Organizations in industries like manufacturing have suffered substantial losses due to IoT-related vulnerabilities, a new study found.

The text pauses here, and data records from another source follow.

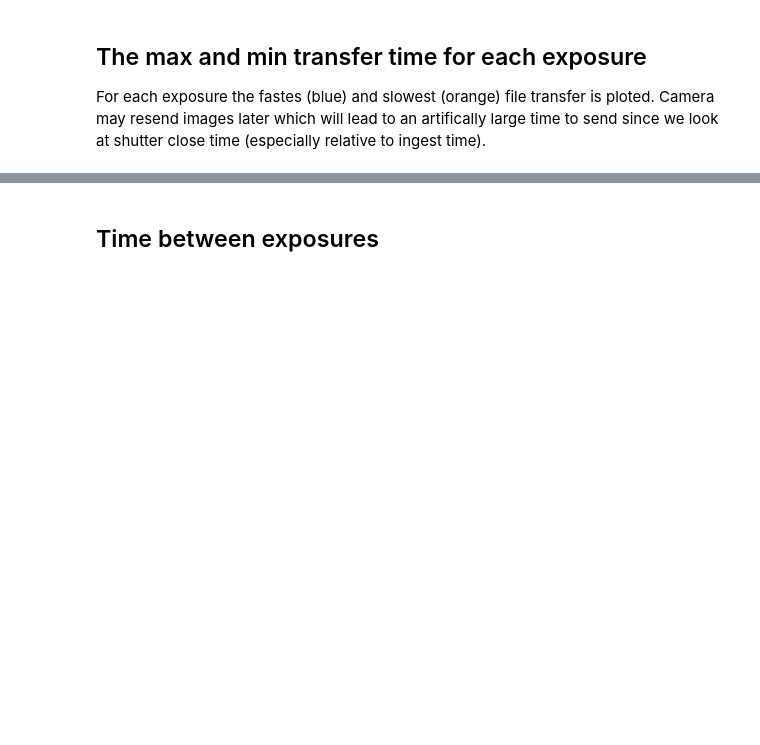
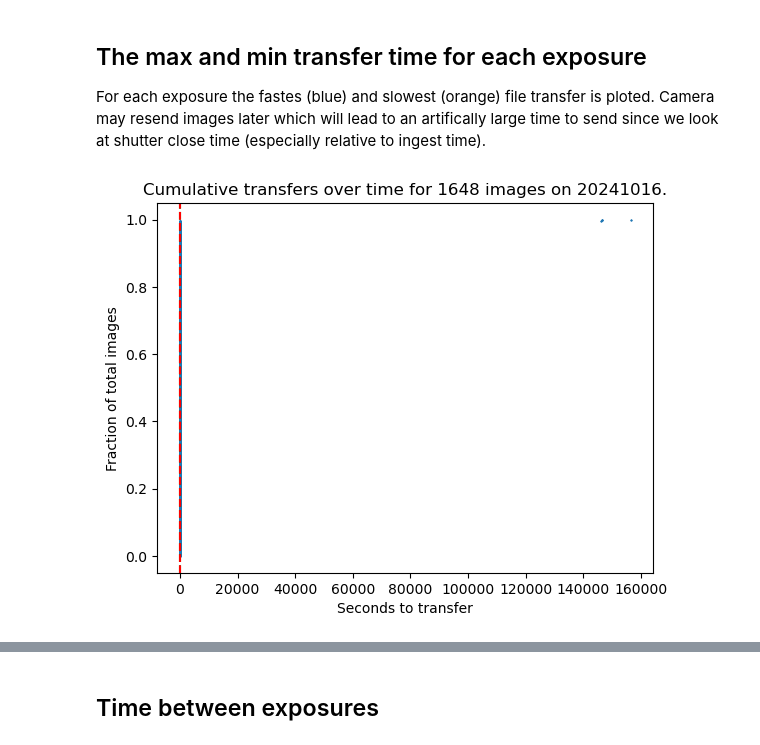
Before and after one commit to lsst-dm/image-transfers-info, a Jupyter notebook: ImageLatency-Summit-USDF.ipynb, the cells around one changed output, grey strips where cells are left out. Saved outputs shown, nothing was run; the diff lists cells and outputs as text; code cells hidden in the pictures; blank space fills up the shorter version.

```diff
--- a/ImageLatency-Summit-USDF.ipynb
+++ b/ImageLatency-Summit-USDF.ipynb
@@ -189,18 +203,20 @@ Green line is 7 seconds, Red line 34 seconds
 For each exposure the fastes (blue) and slowest (orange) file transfer is ploted.
 Camera may resend images later which will lead to an artifically large time to send since we look at shutter close time (especially relative to ingest time).
 # %%
-
-plt.scatter(s3ord, s3cumulative, marker="*", s=0.5)
+if len(s3ord) > 0:
+    plt.scatter(s3ord, s3cumulative, marker="*", s=0.5)
 
 plt.xlabel(f"Seconds to transfer")
 plt.ylabel("Fraction of total images")
 
 plt.title(f"Cumulative transfers over time for {len(s3ord)} images on {day}.")
 plt.axvline(x = 7, color = 'g', linestyle = '--', ymin=0, ymax=1)
 plt.axvline(x = 34, color = 'r', linestyle = '--', ymin=0, ymax=1)
 
 
 plt.show()
+# %% [output]
+[figure, added]
 # %%
 # For the axis
 #times = [t.strftime('%H:%M') for t in exptimes.values()]  # per exposure
```
Also changed, not shown: parts of 13 cells of this notebook.
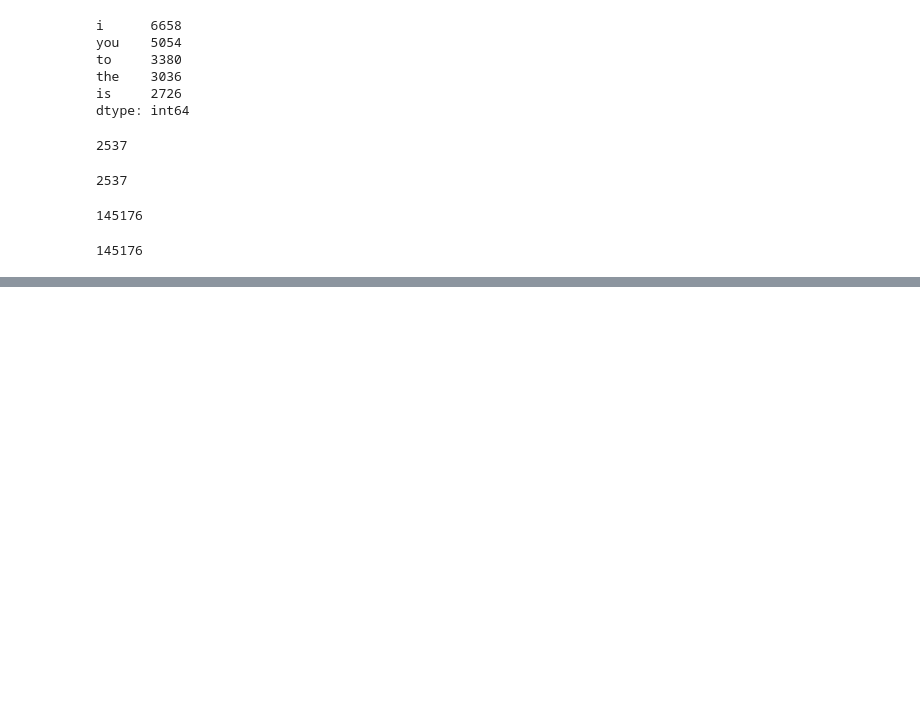
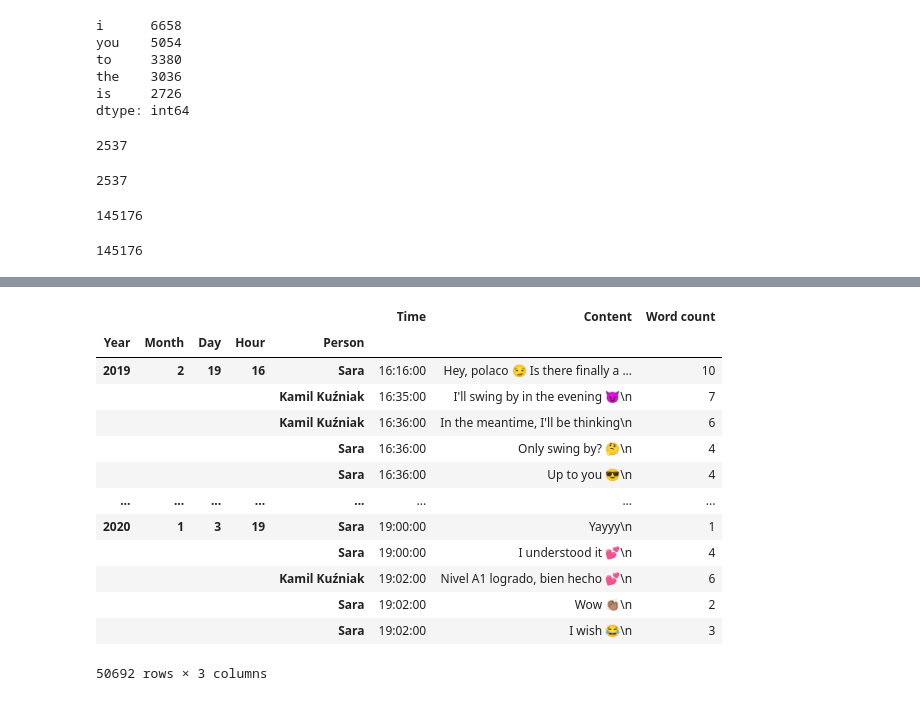
Before and after one commit to kamilkuzniak/WhatsApp-analyzer, a Jupyter notebook: Jupyter_testing.ipynb, the cells around one changed output, grey strips where cells are left out. Drawn from its saved outputs; the diff is of its cells as text; code cells hidden in the pictures; blank space fills up the shorter version.

```diff
--- a/Jupyter_testing.ipynb
+++ b/Jupyter_testing.ipynb
@@ -1100,0 +1253,17 @@ Name: Content, dtype: int64
+# %%
+chat_data
+# %% [output]
+|  |  |  |  |  | Time | Content | Word count |
+| Year | Month | Day | Hour | Person |  |  |  |
+| 2019 | 2 | 19 | 16 | Sara | 16:16:00 | Hey, polaco 😏 Is there finally a ... | 10 |
+|  |  |  |  | Kamil Kuźniak | 16:35:00 | I'll swing by in the evening 😈\n | 7 |
+|  |  |  |  | Kamil Kuźniak | 16:36:00 | In the meantime, I'll be thinking\n | 6 |
+|  |  |  |  | Sara | 16:36:00 | Only swing by? 🤔\n | 4 |
+|  |  |  |  | Sara | 16:36:00 | Up to you 😎\n | 4 |
+| ... | ... | ... | ... | ... | ... | ... | ... |
+| 2020 | 1 | 3 | 19 | Sara | 19:00:00 | Yayyy\n | 1 |
+|  |  |  |  | Sara | 19:00:00 | I understood it 💕\n | 4 |
+|  |  |  |  | Kamil Kuźniak | 19:02:00 | Nivel A1 logrado, bien hecho 💕\n | 6 |
+|  |  |  |  | Sara | 19:02:00 | Wow 👏🏽\n | 2 |
+|  |  |  |  | Sara | 19:02:00 | I wish 😂\n | 3 |
+50692 rows × 3 columns
```
Also changed, not shown: parts of 85 cells of this notebook, 2 other files.
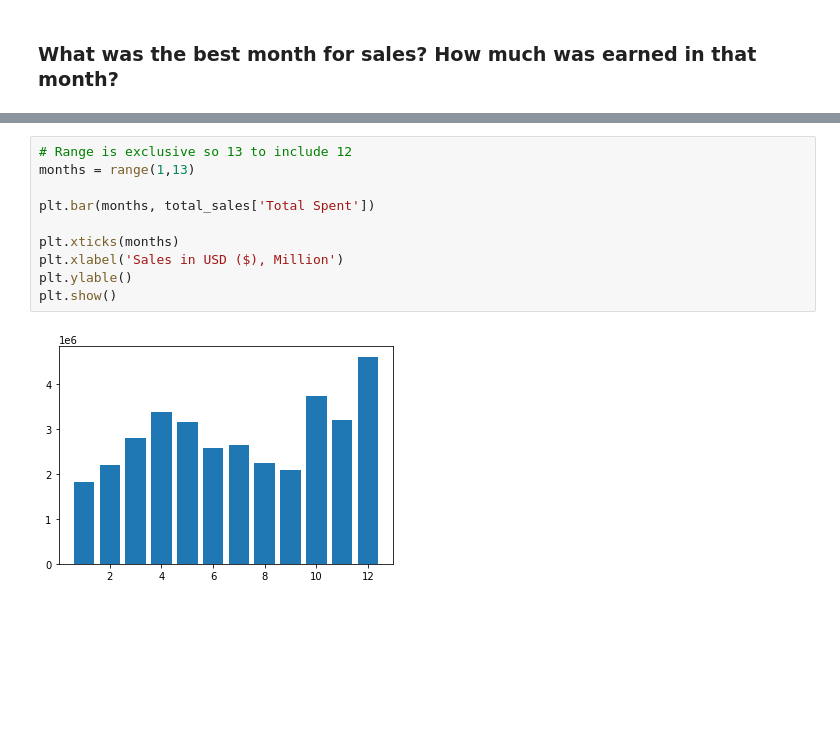
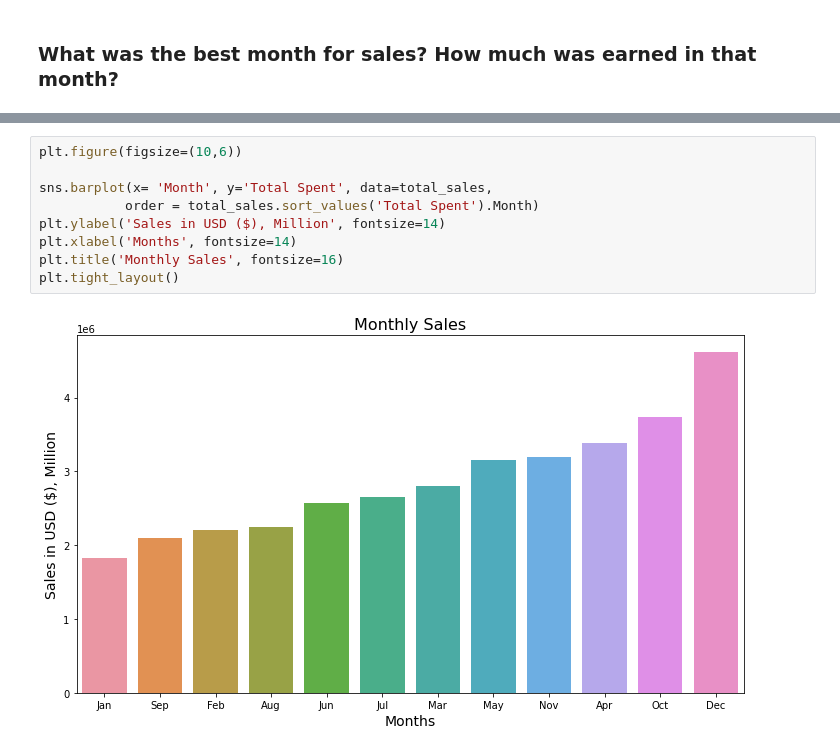
Before and after one commit to aclao89/Sales_Business, a Jupyter notebook: Sales Business .ipynb, the cells around one changed output, grey strips where cells are left out. Saved outputs shown, nothing was run; the diff lists cells and outputs as text; blank space fills up the shorter version.

```diff
--- a/Sales Business .ipynb
+++ b/Sales Business .ipynb
@@ -139,12 +147,11 @@ total_sales
-# %%
-# Range is exclusive so 13 to include 12
-months = range(1,13)
-
-plt.bar(months, total_sales['Total Spent'])
-
-plt.xticks(months)
-plt.xlabel('Sales in USD ($), Million')
-plt.ylable()
-plt.show()
-# %% [output]
-[figure, removed]
+# %%
+plt.figure(figsize=(10,6))
+
+sns.barplot(x= 'Month', y='Total Spent', data=total_sales,
+           order = total_sales.sort_values('Total Spent').Month)
+plt.ylabel('Sales in USD ($), Million', fontsize=14)
+plt.xlabel('Months', fontsize=14)
+plt.title('Monthly Sales', fontsize=16)
+plt.tight_layout()
+# %% [output]
+[figure, added]
```
Also changed, not shown: parts of 4 cells of this notebook.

In addition, 8 out of 10 organizations experienced a cyberattack on their IoT devices in the past 12 months, according to new research by Irdeto in its “Global Connected Industries Cybersecurity Survey.”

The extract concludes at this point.